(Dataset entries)
Start of Block

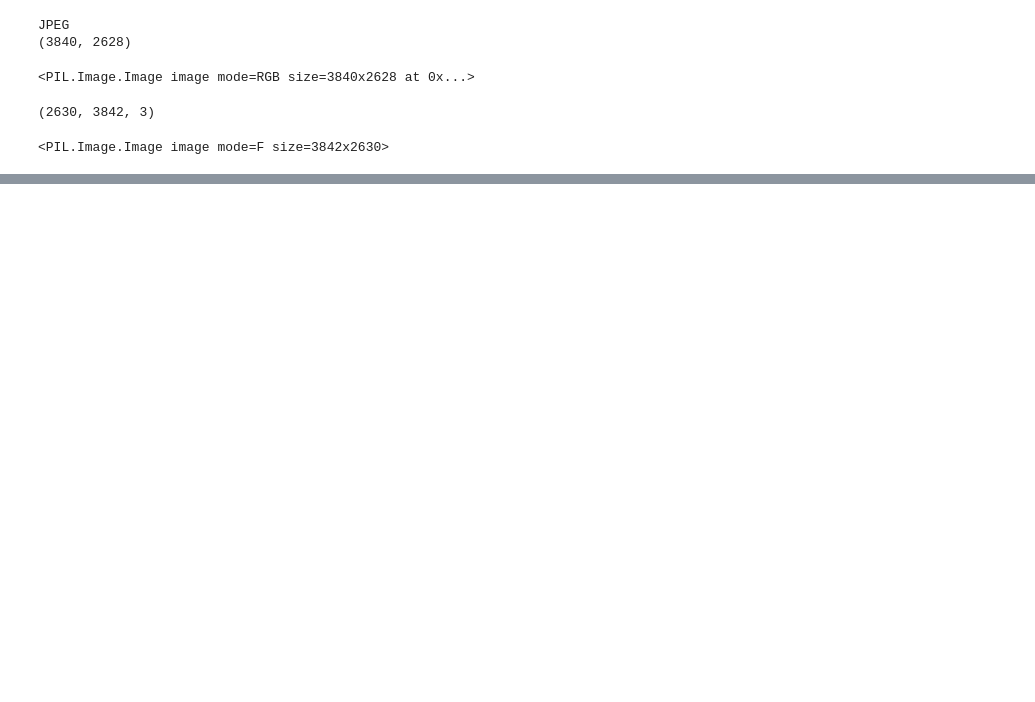
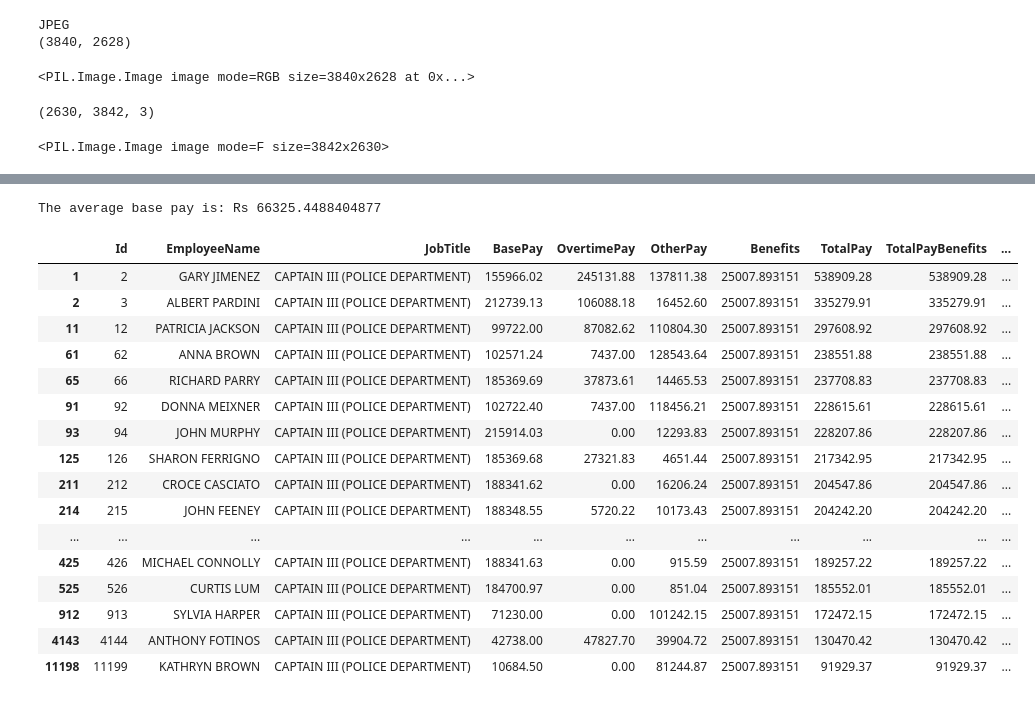
Before and after one commit to nyanko3434/Year-2-Part-I_Data_Science_Lab, a Jupyter notebook: Lab2/Lab2_assingment.ipynb, the cells around one changed output, grey strips where cells are left out. Drawn from its saved outputs; the diff is of its cells as text; code cells hidden in the pictures; blank space fills up the shorter version.

```diff
--- a/Lab2/Lab2_assingment.ipynb
+++ b/Lab2/Lab2_assingment.ipynb
@@ -64,0 +99,3 @@ edgeImage.show()
+# %%
+ep = pd.read_csv('Salaries.csv')
+ep.info()
@@ -64,0 +131,29 @@ edgeImage.show()
+# %%
+meanPay = ep['BasePay'].mean(skipna=True)
+print("The average base pay is: Rs", meanPay)
+# %% [output]
+The average base pay is: Rs 66325.4488404877
+# %%
+numeric_cols = ep.select_dtypes(include=['float64', 'int64']).columns
+for col in numeric_cols:
+    ep[col] = ep[col].fillna(ep[col].mean())
+# %%
+ep[ep['JobTitle'] == 'CAPTAIN III (POLICE DEPARTMENT)']
+# %% [output]
+|  | Id | EmployeeName | JobTitle | BasePay | OvertimePay | OtherPay | Benefits | TotalPay | TotalPayBenefits | ... |
+| 1 | 2 | GARY JIMENEZ | CAPTAIN III (POLICE DEPARTMENT) | 155966.02 | 245131.88 | 137811.38 | 25007.893151 | 538909.28 | 538909.28 | ... |
+| 2 | 3 | ALBERT PARDINI | CAPTAIN III (POLICE DEPARTMENT) | 212739.13 | 106088.18 | 16452.60 | 25007.893151 | 335279.91 | 335279.91 | ... |
+| 11 | 12 | PATRICIA JACKSON | CAPTAIN III (POLICE DEPARTMENT) | 99722.00 | 87082.62 | 110804.30 | 25007.893151 | 297608.92 | 297608.92 | ... |
+| 61 | 62 | ANNA BROWN | CAPTAIN III (POLICE DEPARTMENT) | 102571.24 | 7437.00 | 128543.64 | 25007.893151 | 238551.88 | 238551.88 | ... |
+| 65 | 66 | RICHARD PARRY | CAPTAIN III (POLICE DEPARTMENT) | 185369.69 | 37873.61 | 14465.53 | 25007.893151 | 237708.83 | 237708.83 | ... |
+| 91 | 92 | DONNA MEIXNER | CAPTAIN III (POLICE DEPARTMENT) | 102722.40 | 7437.00 | 118456.21 | 25007.893151 | 228615.61 | 228615.61 | ... |
+| 93 | 94 | JOHN MURPHY | CAPTAIN III (POLICE DEPARTMENT) | 215914.03 | 0.00 | 12293.83 | 25007.893151 | 228207.86 | 228207.86 | ... |
+| 125 | 126 | SHARON FERRIGNO | CAPTAIN III (POLICE DEPARTMENT) | 185369.68 | 27321.83 | 4651.44 | 25007.893151 | 217342.95 | 217342.95 | ... |
+| 211 | 212 | CROCE CASCIATO | CAPTAIN III (POLICE DEPARTMENT) | 188341.62 | 0.00 | 16206.24 | 25007.893151 | 204547.86 | 204547.86 | ... |
+| 214 | 215 | JOHN FEENEY | CAPTAIN III (POLICE DEPARTMENT) | 188348.55 | 5720.22 | 10173.43 | 25007.893151 | 204242.20 | 204242.20 | ... |
+| ... | ... | ... | ... | ... | ... | ... | ... | ... | ... | ... |
+| 425 | 426 | MICHAEL CONNOLLY | CAPTAIN III (POLICE DEPARTMENT) | 188341.63 | 0.00 | 915.59 | 25007.893151 | 189257.22 | 189257.22 | ... |
+| 525 | 526 | CURTIS LUM | CAPTAIN III (POLICE DEPARTMENT) | 184700.97 | 0.00 | 851.04 | 25007.893151 | 185552.01 | 185552.01 | ... |
+| 912 | 913 | SYLVIA HARPER | CAPTAIN III (POLICE DEPARTMENT) | 71230.00 | 0.00 | 101242.15 | 25007.893151 | 172472.15 | 172472.15 | ... |
+| 4143 | 4144 | ANTHONY FOTINOS | CAPTAIN III (POLICE DEPARTMENT) | 42738.00 | 47827.70 | 39904.72 | 25007.893151 | 130470.42 | 130470.42 | ... |
+| 11198 | 11199 | KATHRYN BROWN | CAPTAIN III (POLICE DEPARTMENT) | 10684.50 | 0.00 | 81244.87 | 25007.893151 | 91929.37 | 91929.37 | ... |
```
Also changed, not shown: parts of 13 cells of this notebook, 1 other file.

End of Block

◆ **Exercise**
Once you have found every line above holding the word "BasePay", copy those lines.

◆ **Worked solution**
+meanPay = ep['BasePay'].mean(skipna=True)
+|  | Id | EmployeeName | JobTitle | BasePay | OvertimePay | OtherPay | Benefits | TotalPay | TotalPayBenefits | ... |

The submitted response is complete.